Excerpts from a dataset:
════
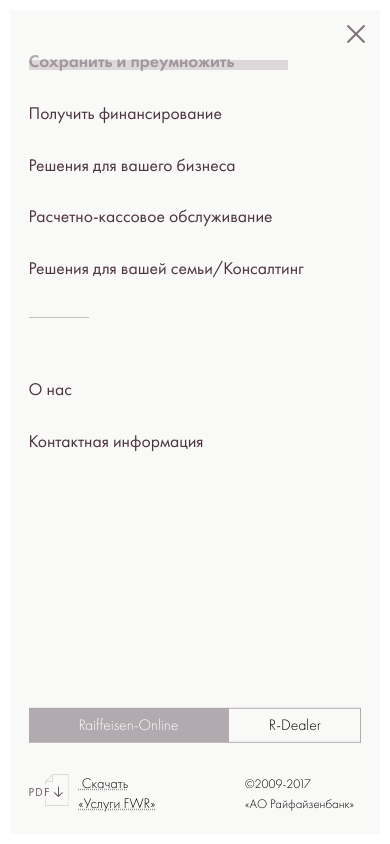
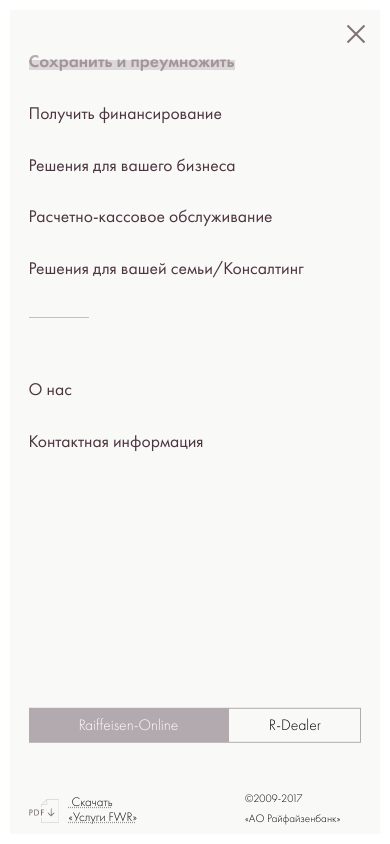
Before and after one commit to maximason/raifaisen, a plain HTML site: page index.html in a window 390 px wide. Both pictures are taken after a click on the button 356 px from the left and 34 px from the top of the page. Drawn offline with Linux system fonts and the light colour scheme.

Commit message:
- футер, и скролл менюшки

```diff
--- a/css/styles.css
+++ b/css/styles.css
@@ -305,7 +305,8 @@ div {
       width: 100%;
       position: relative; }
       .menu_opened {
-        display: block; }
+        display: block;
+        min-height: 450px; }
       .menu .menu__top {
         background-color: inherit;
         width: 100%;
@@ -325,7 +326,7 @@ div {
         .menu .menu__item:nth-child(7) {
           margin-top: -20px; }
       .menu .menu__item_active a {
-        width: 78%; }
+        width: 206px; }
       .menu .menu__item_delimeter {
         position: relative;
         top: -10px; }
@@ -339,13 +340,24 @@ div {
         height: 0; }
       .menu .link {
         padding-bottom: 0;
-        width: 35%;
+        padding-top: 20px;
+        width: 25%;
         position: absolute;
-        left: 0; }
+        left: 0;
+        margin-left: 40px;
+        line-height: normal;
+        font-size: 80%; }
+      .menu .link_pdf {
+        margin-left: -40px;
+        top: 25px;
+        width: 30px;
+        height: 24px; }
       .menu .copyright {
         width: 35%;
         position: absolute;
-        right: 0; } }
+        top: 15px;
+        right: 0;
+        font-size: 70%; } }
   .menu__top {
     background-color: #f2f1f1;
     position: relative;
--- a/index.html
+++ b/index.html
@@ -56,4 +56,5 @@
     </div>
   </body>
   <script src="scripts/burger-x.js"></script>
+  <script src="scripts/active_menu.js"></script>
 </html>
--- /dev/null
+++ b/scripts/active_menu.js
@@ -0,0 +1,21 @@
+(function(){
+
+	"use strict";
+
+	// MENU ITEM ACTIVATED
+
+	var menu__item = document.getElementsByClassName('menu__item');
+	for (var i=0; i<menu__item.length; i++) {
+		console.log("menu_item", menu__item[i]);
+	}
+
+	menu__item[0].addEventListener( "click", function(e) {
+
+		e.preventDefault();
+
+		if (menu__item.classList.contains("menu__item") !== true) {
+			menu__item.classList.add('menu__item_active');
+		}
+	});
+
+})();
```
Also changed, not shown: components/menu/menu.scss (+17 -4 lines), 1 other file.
════
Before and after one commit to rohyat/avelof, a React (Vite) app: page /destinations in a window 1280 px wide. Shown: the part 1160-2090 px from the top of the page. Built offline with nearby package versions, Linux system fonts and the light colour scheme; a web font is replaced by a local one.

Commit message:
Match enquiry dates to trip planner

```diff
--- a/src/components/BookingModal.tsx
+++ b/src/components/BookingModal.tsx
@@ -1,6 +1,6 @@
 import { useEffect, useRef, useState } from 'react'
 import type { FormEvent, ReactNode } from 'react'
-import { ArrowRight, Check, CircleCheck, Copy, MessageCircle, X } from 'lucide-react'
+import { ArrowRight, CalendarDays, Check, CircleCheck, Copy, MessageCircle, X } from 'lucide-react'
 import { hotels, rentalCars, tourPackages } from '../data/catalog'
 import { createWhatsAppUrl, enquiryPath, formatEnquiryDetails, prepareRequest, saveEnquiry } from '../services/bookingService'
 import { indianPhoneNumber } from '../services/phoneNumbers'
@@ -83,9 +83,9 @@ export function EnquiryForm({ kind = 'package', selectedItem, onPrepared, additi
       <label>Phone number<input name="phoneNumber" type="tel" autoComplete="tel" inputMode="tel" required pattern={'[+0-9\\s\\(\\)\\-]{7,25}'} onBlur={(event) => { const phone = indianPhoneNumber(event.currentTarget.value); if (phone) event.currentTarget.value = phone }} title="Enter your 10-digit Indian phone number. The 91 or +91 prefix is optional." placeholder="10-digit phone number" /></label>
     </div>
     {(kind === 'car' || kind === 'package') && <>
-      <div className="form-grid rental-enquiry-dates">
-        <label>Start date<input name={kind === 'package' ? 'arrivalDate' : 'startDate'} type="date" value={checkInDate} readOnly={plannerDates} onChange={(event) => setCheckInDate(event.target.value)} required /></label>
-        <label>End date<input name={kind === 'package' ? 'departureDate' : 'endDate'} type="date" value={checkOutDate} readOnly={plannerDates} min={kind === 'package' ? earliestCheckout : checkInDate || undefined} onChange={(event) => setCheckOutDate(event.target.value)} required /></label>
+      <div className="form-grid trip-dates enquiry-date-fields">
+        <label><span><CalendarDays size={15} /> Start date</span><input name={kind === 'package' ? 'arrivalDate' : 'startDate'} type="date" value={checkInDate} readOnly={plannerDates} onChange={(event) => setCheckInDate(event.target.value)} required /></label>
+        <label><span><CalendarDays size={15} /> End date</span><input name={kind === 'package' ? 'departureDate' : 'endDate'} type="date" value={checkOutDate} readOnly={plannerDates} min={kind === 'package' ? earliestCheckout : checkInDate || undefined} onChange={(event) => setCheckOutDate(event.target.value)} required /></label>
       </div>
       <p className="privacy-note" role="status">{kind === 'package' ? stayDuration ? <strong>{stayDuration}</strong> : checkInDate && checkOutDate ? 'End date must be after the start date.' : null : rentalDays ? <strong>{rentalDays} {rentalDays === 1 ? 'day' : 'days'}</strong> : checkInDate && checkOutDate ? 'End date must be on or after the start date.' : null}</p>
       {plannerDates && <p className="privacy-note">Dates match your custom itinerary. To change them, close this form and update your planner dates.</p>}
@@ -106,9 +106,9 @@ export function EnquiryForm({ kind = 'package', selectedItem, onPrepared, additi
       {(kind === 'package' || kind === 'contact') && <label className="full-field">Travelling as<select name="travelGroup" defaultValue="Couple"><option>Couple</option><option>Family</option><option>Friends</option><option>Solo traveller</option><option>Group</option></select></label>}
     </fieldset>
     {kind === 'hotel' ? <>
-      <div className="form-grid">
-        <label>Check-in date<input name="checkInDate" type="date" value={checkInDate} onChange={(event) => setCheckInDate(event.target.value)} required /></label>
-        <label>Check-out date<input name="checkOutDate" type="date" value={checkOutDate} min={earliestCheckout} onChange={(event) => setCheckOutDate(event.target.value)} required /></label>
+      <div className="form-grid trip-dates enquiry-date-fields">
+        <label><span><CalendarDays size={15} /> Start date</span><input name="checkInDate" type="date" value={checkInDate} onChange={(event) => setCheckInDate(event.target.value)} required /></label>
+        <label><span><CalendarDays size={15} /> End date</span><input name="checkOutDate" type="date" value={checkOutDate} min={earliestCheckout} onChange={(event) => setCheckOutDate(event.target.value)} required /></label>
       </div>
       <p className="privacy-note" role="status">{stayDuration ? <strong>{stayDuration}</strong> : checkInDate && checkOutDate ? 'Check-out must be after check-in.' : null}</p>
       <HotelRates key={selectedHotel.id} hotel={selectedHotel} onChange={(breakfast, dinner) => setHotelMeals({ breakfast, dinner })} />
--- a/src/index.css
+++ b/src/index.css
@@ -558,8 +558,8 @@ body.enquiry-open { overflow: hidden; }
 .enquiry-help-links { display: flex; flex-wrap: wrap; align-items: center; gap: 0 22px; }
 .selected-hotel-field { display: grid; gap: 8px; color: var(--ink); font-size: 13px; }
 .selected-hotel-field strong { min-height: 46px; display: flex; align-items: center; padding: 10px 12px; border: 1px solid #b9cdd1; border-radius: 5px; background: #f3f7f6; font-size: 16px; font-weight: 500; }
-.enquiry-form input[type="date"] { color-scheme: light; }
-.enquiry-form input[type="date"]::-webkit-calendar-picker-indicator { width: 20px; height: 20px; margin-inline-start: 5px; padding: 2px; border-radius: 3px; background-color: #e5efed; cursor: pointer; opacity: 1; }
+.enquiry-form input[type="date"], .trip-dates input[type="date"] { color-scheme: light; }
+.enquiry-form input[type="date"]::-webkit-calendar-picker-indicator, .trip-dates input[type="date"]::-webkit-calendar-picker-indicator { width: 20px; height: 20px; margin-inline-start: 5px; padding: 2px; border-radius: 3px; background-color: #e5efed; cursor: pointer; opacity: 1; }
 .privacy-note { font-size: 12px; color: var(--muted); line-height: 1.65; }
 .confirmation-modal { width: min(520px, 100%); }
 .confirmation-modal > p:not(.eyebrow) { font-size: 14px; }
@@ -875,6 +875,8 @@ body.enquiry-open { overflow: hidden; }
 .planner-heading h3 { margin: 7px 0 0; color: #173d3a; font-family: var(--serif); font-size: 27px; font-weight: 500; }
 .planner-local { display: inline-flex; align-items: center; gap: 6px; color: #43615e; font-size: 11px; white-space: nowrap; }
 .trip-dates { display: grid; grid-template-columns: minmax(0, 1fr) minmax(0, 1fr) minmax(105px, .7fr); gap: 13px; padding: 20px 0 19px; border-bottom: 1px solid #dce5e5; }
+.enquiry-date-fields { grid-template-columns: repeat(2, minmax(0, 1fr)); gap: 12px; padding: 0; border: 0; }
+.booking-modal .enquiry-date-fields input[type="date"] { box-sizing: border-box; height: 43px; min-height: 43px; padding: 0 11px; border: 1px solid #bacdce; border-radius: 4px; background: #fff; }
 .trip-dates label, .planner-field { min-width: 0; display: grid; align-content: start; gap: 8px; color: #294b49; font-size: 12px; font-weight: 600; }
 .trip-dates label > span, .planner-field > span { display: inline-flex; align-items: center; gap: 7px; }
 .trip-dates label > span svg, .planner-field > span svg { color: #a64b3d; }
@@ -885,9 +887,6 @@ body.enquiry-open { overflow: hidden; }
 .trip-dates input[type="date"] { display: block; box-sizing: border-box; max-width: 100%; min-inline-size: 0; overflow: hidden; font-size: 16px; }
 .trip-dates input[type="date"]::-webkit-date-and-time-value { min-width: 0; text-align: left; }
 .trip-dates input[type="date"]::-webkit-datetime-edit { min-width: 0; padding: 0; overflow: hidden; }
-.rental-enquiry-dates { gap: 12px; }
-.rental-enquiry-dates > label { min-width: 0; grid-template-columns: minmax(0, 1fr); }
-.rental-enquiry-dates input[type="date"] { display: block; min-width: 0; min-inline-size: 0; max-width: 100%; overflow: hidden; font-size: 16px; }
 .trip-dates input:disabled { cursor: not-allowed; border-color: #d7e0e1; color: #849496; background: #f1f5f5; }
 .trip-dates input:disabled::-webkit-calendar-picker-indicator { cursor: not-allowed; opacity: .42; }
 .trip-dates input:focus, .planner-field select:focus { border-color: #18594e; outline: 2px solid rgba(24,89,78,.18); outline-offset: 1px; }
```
════
— PROMPT —
The lines in the entries above that carry the word "import" must be copied.

— FINISHED TASK —
 import { useEffect, useRef, useState } from 'react'
 import type { FormEvent, ReactNode } from 'react'
-import { ArrowRight, Check, CircleCheck, Copy, MessageCircle, X } from 'lucide-react'
+import { ArrowRight, CalendarDays, Check, CircleCheck, Copy, MessageCircle, X } from 'lucide-react'
 import { hotels, rentalCars, tourPackages } from '../data/catalog'
 import { createWhatsAppUrl, enquiryPath, formatEnquiryDetails, prepareRequest, saveEnquiry } from '../services/bookingService'
 import { indianPhoneNumber } from '../services/phoneNumbers'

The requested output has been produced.